NHTSA Tells GM to Recall 5.9 Million Vehicles with Takata Airbags

Colin Beresford
·3-min read
Photo credit: Chevrolet
Photo credit: Chevrolet

From Car and Driver

  • General Motors is recalling 5.9 million of its SUVs and pickups from 2007–2014 model years over defective airbag inflators.

  • The National Highway Traffic Safety Administration (NHTSA) denied a GM petition to avoid the recall and gave GM 30 days to come up with a plan to notify owners and replace the inflators.

  • GM had said that the recall isn't necessary because the Takata-made airbag inflators in these vehicles aren't subject to the same deterioration as they are in other vehicles involved in a massive worldwide recall.

General Motors is recalling 5.9 million vehicles over defective Takata-built airbag inflators after the National Highway Traffic Safety Administration (NHTSA) denied GM's petition to avoid the recall.
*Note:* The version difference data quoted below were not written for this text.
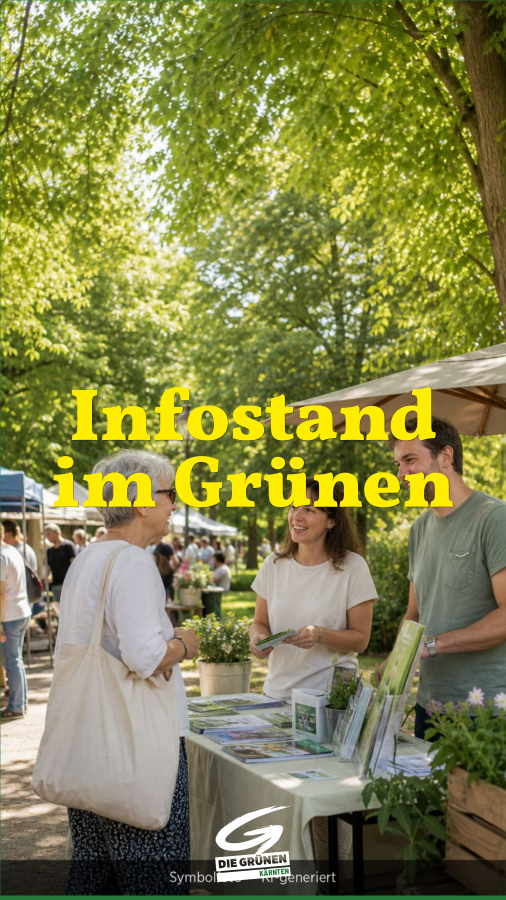
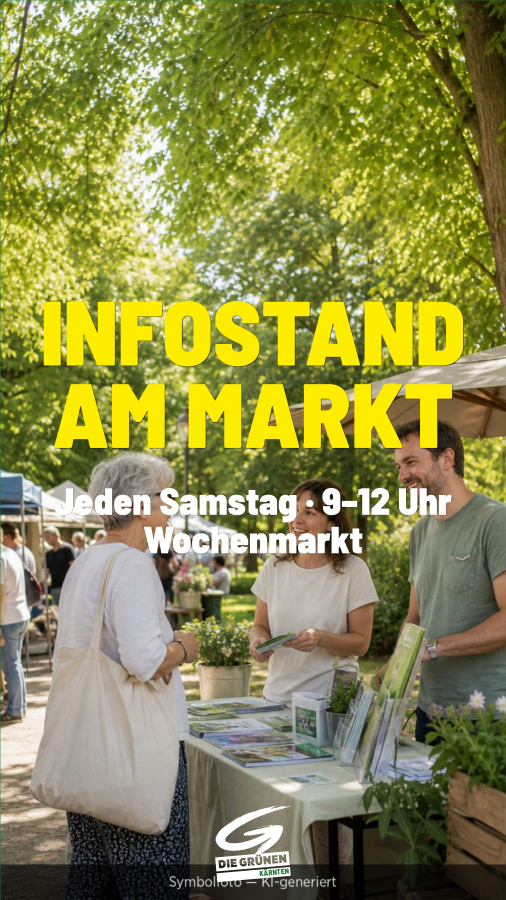
feat(examples): complete realistic sharepic content
- Compose each example as a finished sharepic: headline plus the supporting
  copy a real post needs — date, time, place, names/roles, call-to-action
- Radbörse: date/time/place line and a Störer carrying the date (13. Juni) as
  a text badge, moved to the top-right corner clear of the headline
- Open-Air-Kino: screening details and a QR labelled Programm in a corner
- Klima-Stammtisch: Vollkorn accent word plus recurring meeting details
- Klima-Demo: demo date and place clear of the headline, QR and dated Störer
  in the corners
- Zitat: quote with a name/role attribution (Mag.ª Lena Berger, Spitzenkandidatin)
- Infostand: weekly market details
- Generator now places multiple text blocks via the real controls, sizes them
  with the scale slider and positions them as a user drag would; deselects
  between blocks so each is a fresh element
- Refresh gallery alt text and captions to match the richer content

diff --git a/index.html b/index.html
@@ -187,7 +187,7 @@
           <figure class="m-0">
             <img
               src="resources/images/examples/radboerse-feed.png"
-              alt="Beispiel-Sharepic Feed-Post Radbörse am Hauptplatz mit Logo, Foto-Hintergrund, Schlagzeile in der Standardschrift und rundem Störer"
+              alt="Beispiel-Sharepic Feed-Post Radbörse am Hauptplatz mit Logo, Foto-Hintergrund, Schlagzeile, Datum-Zeit-Ort-Zeile und rundem Störer mit Datum oben rechts"
               loading="lazy"
               class="w-full h-40 sm:h-48 object-contain rounded-md border border-gray-200 bg-gray-50"
             />
@@ -198,7 +198,7 @@
           <figure class="m-0">
             <img
               src="resources/images/examples/openair-kino-story.png"
-              alt="Beispiel-Sharepic Story Open-Air-Kino mit Logo, Foto-Hintergrund, Schlagzeile in der Standardschrift und QR-Code"
+              alt="Beispiel-Sharepic Story Open-Air-Kino mit Logo, Foto-Hintergrund, Schlagzeile, Termin-Details und QR-Code mit Beschriftung Programm unten rechts"
               loading="lazy"
               class="w-full h-40 sm:h-48 object-contain rounded-md border border-gray-200 bg-gray-50"
             />
@@ -209,7 +209,7 @@
           <figure class="m-0">
             <img
               src="resources/images/examples/klima-stammtisch-feed.png"
-              alt="Beispiel-Sharepic Feed-Post Klima-Stammtisch mit Logo, Foto-Hintergrund und Schlagzeile mit betonter Serifenschrift als Akzent"
+              alt="Beispiel-Sharepic Feed-Post Klima-Stammtisch mit Logo, Foto-Hintergrund, Akzentwort in Serifenschrift, Schlagzeile und Termin-Details"
               loading="lazy"
               class="w-full h-40 sm:h-48 object-contain rounded-md border border-gray-200 bg-gray-50"
             />
@@ -220,7 +220,7 @@
           <figure class="m-0">
             <img
               src="resources/images/examples/klima-demo-event.png"
-              alt="Beispiel-Sharepic Event-Header Klima-Demo mit Logo, Foto-Hintergrund, Schlagzeile in der Standardschrift, QR-Code und rundem Störer"
+              alt="Beispiel-Sharepic Event-Header Klima-Demo mit Logo, Foto-Hintergrund, Schlagzeile, Demo-Datum und -Ort, QR-Code und rundem Störer mit Datum"
               loading="lazy"
               class="w-full h-40 sm:h-48 object-contain rounded-md border border-gray-200 bg-gray-50"
             />
@@ -231,7 +231,7 @@
           <figure class="m-0">
             <img
               src="resources/images/examples/zitat-kandidatin-feed.png"
-              alt="Beispiel-Sharepic Feed-Post Zitat einer Kandidatin mit Logo, Porträt-Hintergrund und Zitat in der betonten Serifenschrift"
+              alt="Beispiel-Sharepic Feed-Post Zitat einer Kandidatin mit Logo, Porträt-Hintergrund, Zitat in Serifenschrift und Namens-Attribution Mag.ª Lena Berger, Spitzenkandidatin"
               loading="lazy"
               class="w-full h-40 sm:h-48 object-contain rounded-md border border-gray-200 bg-gray-50"
             />
@@ -242,12 +242,12 @@
           <figure class="m-0">
             <img
               src="resources/images/examples/infostand-natur-story.png"
-              alt="Beispiel-Sharepic Story Infostand im Grünen mit Logo, Foto-Hintergrund und Schlagzeile mit betonter Serifenschrift als Akzent"
+              alt="Beispiel-Sharepic Story Infostand am Markt mit Logo, Foto-Hintergrund, Schlagzeile und wöchentlichen Termin-Details"
               loading="lazy"
               class="w-full h-40 sm:h-48 object-contain rounded-md border border-gray-200 bg-gray-50"
             />
             <figcaption class="mt-1 text-xs text-gray-600">
-              Story · Infostand · Serifenschrift
+              Story · Infostand · Standardschrift
             </figcaption>
           </figure>
         </div>

diff --git a/schriften.html b/schriften.html
@@ -204,33 +204,33 @@
       <div class="schriften-gallery">
         <figure>
           <img src="resources/images/examples/radboerse-feed.png"
-               alt="Feed-Post Radbörse am Hauptplatz mit Logo, Foto-Hintergrund, Schlagzeile in der Standardschrift und rundem Störer" loading="lazy">
+               alt="Feed-Post Radbörse am Hauptplatz mit Logo, Foto-Hintergrund, Schlagzeile, Datum-Zeit-Ort-Zeile und rundem Störer mit Datum oben rechts" loading="lazy">
           <figcaption>Feed-Post · Radbörse · Standardschrift</figcaption>
         </figure>
         <figure>
           <img src="resources/images/examples/openair-kino-story.png"
-               alt="Story Open-Air-Kino mit Logo, Foto-Hintergrund, Schlagzeile in der Standardschrift und QR-Code" loading="lazy">
+               alt="Story Open-Air-Kino mit Logo, Foto-Hintergrund, Schlagzeile, Termin-Details und QR-Code mit Beschriftung Programm unten rechts" loading="lazy">
           <figcaption>Story · Open-Air-Kino · Standardschrift</figcaption>
         </figure>
         <figure>
           <img src="resources/images/examples/klima-stammtisch-feed.png"
-               alt="Feed-Post Klima-Stammtisch mit Logo, Foto-Hintergrund und Schlagzeile mit betonter Serifenschrift als Akzent" loading="lazy">
+               alt="Feed-Post Klima-Stammtisch mit Logo, Foto-Hintergrund, Akzentwort in Serifenschrift, Schlagzeile und Termin-Details" loading="lazy">
           <figcaption>Feed-Post · Klima-Stammtisch · Serifenschrift</figcaption>
         </figure>
         <figure>
           <img src="resources/images/examples/klima-demo-event.png"
-               alt="Event-Header Klima-Demo mit Logo, Foto-Hintergrund, Schlagzeile in der Standardschrift, QR-Code und rundem Störer" loading="lazy">
+               alt="Event-Header Klima-Demo mit Logo, Foto-Hintergrund, Schlagzeile, Demo-Datum und -Ort, QR-Code und rundem Störer mit Datum" loading="lazy">
           <figcaption>Event · Klima-Demo · Standardschrift</figcaption>
         </figure>
         <figure>
           <img src="resources/images/examples/zitat-kandidatin-feed.png"
-               alt="Feed-Post Zitat einer Kandidatin mit Logo, Porträt-Hintergrund und Zitat in der betonten Serifenschrift" loading="lazy">
+               alt="Feed-Post Zitat einer Kandidatin mit Logo, Porträt-Hintergrund, Zitat in Serifenschrift und Namens-Attribution Mag.ª Lena Berger, Spitzenkandidatin" loading="lazy">
           <figcaption>Feed-Post · Zitat · Serifenschrift</figcaption>
         </figure>
         <figure>
           <img src="resources/images/examples/infostand-natur-story.png"
-               alt="Story Infostand im Grünen mit Logo, Foto-Hintergrund und Schlagzeile mit betonter Serifenschrift als Akzent" loading="lazy">
-          <figcaption>Story · Infostand · Serifenschrift</figcaption>
+               alt="Story Infostand am Markt mit Logo, Foto-Hintergrund, Schlagzeile und wöchentlichen Termin-Details" loading="lazy">
+          <figcaption>Story · Infostand · Standardschrift</figcaption>
         </figure>
       </div>
       <p class="gat-fliesstext schriften-gallery-note">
The vehicles include SUVs and pickups with model years between 2007 and 2014, including the the Cadillac Escalade; Chevrolet 1500, 2500, and 3500; Chevy Suburban and Tahoe; GMC Sierra 1500, 2500, and 3500; and the GMC Yukon and Yukon XL.

“NHTSA concluded that the GM inflators in question are at risk of the same type of explosion after long-term exposure to high heat and humidity as other recalled Takata inflators,” the regulatory agency said in a statement to C/D. “Such explosions have caused injuries and deaths.”

GM contested this decision, saying that it doesn't believe that the airbags in these vehicles with Takata inflators were subject to the same deterioration as those in the other vehicles that have been recalled. “Based on data generated through independent scientific evaluation conducted over several years, we disagree with NHTSA’s position,” GM said in a statement. "However, we will abide by NHTSA's decision and begin taking the necessary steps."

NHTSA's decision document said that GM claimed that the specific inflators which went into these now-recalled vehicles had a lower risk of rupture as a result of unique design differences. The automaker also claimed that the actual environment in these vehicles, which share a platform internally referred to as GMT900, "better protects the front-passenger inflator from the extreme temperature cycling that can cause inflator rupture."

In its securities filings, according to Reuters, GM said that it would cost $1.2 billion to address this recall if it did come to fruition. The Takata recall, by far the largest the auto industry has ever seen, affects 19 different manufacturers and includes roughly 63 million airbags in the U.S. and tens of millions of vehicles.

These Takata airbags have an ammonium-nitrate-based propellant that can deteriorate when exposed to high temperatures or moisture, or simply due to aging. Once they deteriorate, if deployed, they can send metal fragments into the cabin of a vehicle. There have been 18 deaths as a result of these airbags, although none in a GM-made vehicle.

NHTSA gave GM 30 days to provide the agency with a plan on how the automaker will notify owners and fix this recall. At that point, owners of vehicles that may be affected will be able to check the NHTSA recalls website for more information.

You Might Also Like